- The historic match abilities for all teams were updated to incorporate the results from the 36 additional matches from the group stage. Given that the estimates are weighted such that the most recent results have a higher influence, this changed the estimates of the team abilities somewhat.
- The average plus-minus player ratings for all teams were also updated but these changed to a lesser degree given that each team only played three additional matches.
- All other covariates (bookmaker consensus, market value, etc.) were left unchanged.
- The learning data set for the hybrid random forest that combines all the predictors was extended: In addition to all the matches from the UEFA Euro 2004-2016 it now includes the group stage results from this year’s Euro.
- The resulting predicted number of goals for each team can then be used to simulate the entire knockout stage 100,000 times.
While all the changes above have a certain influence, the biggest effect arguably comes from the last item: Because the match-ups for the round of 16 are fixed now, there is a lot less variation in the potential courses of the tournament. Specifically, it is now clear that there are more top favorites in the upper half of the tournament tableau (namely France, Spain, Italy, Belgium, Portugal) than in the lower half of the tableau (England, Germany, Netherlands). In the following it is shown in more detail what the consequences of this are.
The updated results show that now England became the top favorite for the title with a winning probability of 17.4% because they are more likely to face weaker opponents provided they beat Germany in the round of 16. Our top favorite from the pre-tournament forecast was France and they rank now second with an almost unchanged winning probability of about 15.0%. The winning probabilities for all teams are shown in the barchart below with more information linked in the interactive full-width version.
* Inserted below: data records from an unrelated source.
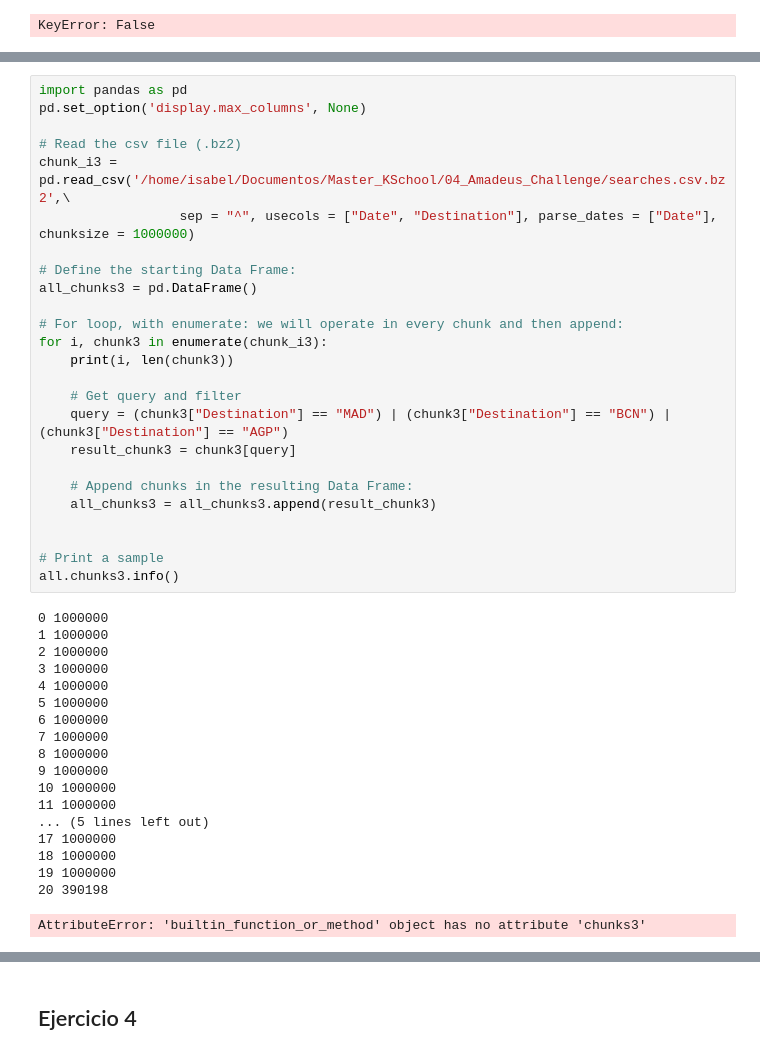
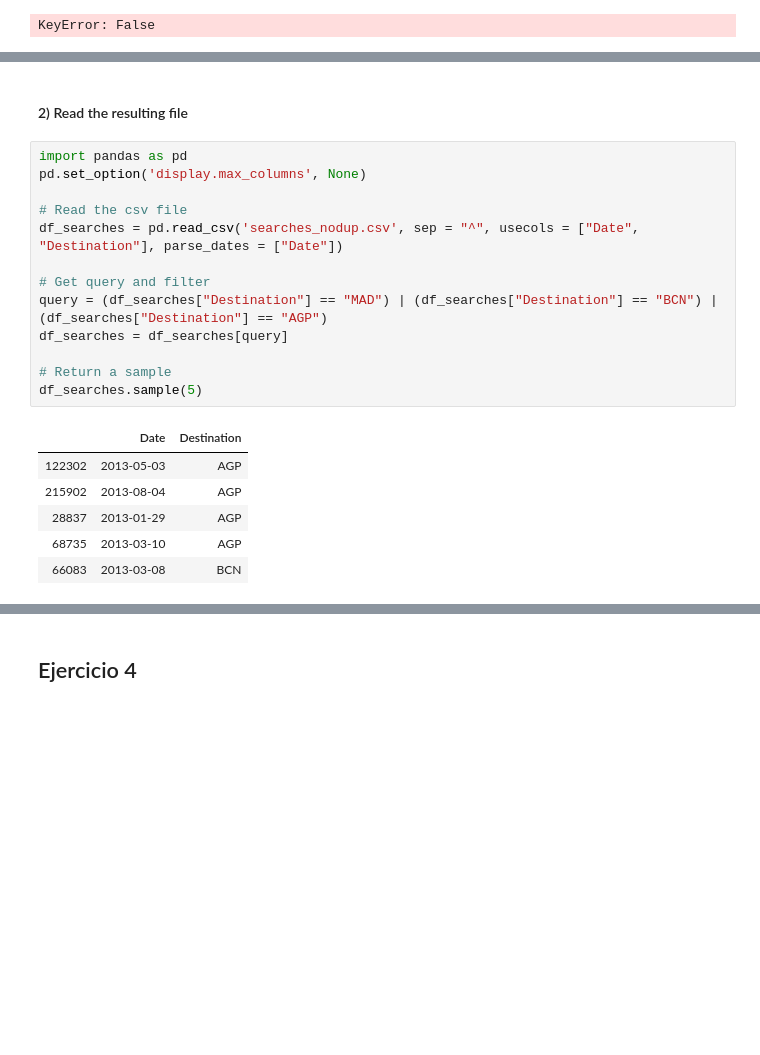
Before and after one commit to isabelpuche/Amadeus_Challenge, a Jupyter notebook: Amadeus_Challenge.ipynb, the cells around one changed output, grey strips where cells are left out. Saved outputs shown, nothing was run; the diff lists cells and outputs as text; blank space fills up the shorter version.

```diff
--- a/Amadeus_Challenge.ipynb
+++ b/Amadeus_Challenge.ipynb
@@ -365,44 +402,22 @@ KeyError: False
+# %% [markdown]
+#### 2) Read the resulting file
 # %%
 import pandas as pd
 pd.set_option('display.max_columns', None)
 
-# Read the csv file (.bz2)
-chunk_i3 = pd.read_csv('/home/isabel/Documentos/Master_KSchool/04_Amadeus_Challenge/searches.csv.bz2',\
-                  sep = "^", usecols = ["Date", "Destination"], parse_dates = ["Date"], chunksize = 1000000)
+# Read the csv file
+df_searches = pd.read_csv('searches_nodup.csv', sep = "^", usecols = ["Date", "Destination"], parse_dates = ["Date"])
 
-# Define the starting Data Frame:
-all_chunks3 = pd.DataFrame()
+# Get query and filter
+query = (df_searches["Destination"] == "MAD") | (df_searches["Destination"] == "BCN") | (df_searches["Destination"] == "AGP")
+df_searches = df_searches[query]
 
-# For loop, with enumerate: we will operate in every chunk and then append:
-for i, chunk3 in enumerate(chunk_i3):
-    print(i, len(chunk3))
-
-    # Get query and filter
-    query = (chunk3["Destination"] == "MAD") | (chunk3["Destination"] == "BCN") | (chunk3["Destination"] == "AGP")
-    result_chunk3 = chunk3[query]
-
-    # Append chunks in the resulting Data Frame:
-    all_chunks3 = all_chunks3.append(result_chunk3)
-
-
-# Print a sample
-all.chunks3.info()
+# Return a sample
+df_searches.sample(5)
 # %% [output]
-0 1000000
-1 1000000
-2 1000000
-3 1000000
-4 1000000
-5 1000000
-6 1000000
-7 1000000
-8 1000000
-9 1000000
-10 1000000
-11 1000000
-... (5 lines left out)
-17 1000000
-18 1000000
-19 1000000
-20 390198
-AttributeError: 'builtin_function_or_method' object has no attribute 'chunks3'
+|  | Date | Destination |
+| 122302 | 2013-05-03 | AGP |
+| 215902 | 2013-08-04 | AGP |
+| 28837 | 2013-01-29 | AGP |
+| 68735 | 2013-03-10 | AGP |
+| 66083 | 2013-03-08 | BCN |
```
Also changed, not shown: parts of 18 cells of this notebook.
Somewhat surprisingly, Italy still has a rather low winning probability of only 7.3% whereas they are now among the top three teams according to most bookmaker odds. This is most likely due to the tournament draw: If they beat Austria in the round of 16, they meet either the FIFA top-ranked team Belgium or defending champion Portugal in the quarter final. In a potential semi-final they would have a high chance of facing either France or Spain.
Using the hybrid random forest an expected number of goals is obtained for both teams in each possible match. Using these, we can compute the probability that a certain match ends in a win, a draw, or a loss in normal time. The same can be repeated in overtime, if necessary, and a coin flip is used to decide penalties, if needed.
The resulting probability that one team beats the other in a knockout match is depicted in the heatmap below. The color scheme uses green vs. brown to signal probabilities above vs. below 50%, respectively. The tooltips for each match in the interactive version of the graphic also print the probabilities for the match results after normal time.
Performance throughout the tournament
As every single match can be simulated with the pairwise probabilities above, we are able to simulate the entire knockout stage 100,000 times to provide “survival” probabilities for each team across the remaining stages. Teams in the upper half of the tournament tableau are shown in orange while the lower half teams are shown in blue.
This shows that England has relatively low chances of surviving the round of 16 - at least compared to other top teams like France, Italy, or Netherlands who play against weaker opponents. However, provided England proceeds to the quarter final, they have a really high probability of prevailing up to the final match.
In summary, the updates compared to the pre-tournament forecast changed but maybe not as much as expected. The most important change in information is that the remaining course of the tournament is rather clear now while the knowledge from the 36 group stage matches themselves has only moderate effects. Thus, the most exciting part of the UEFA Euro 2020 is only starting now and we can all be curious what is going to happen. Everything is still possible! (Recall that in the 2016 tournament Portugal eventually took the championship despite not winning a single group stage match and ranking third in their group.)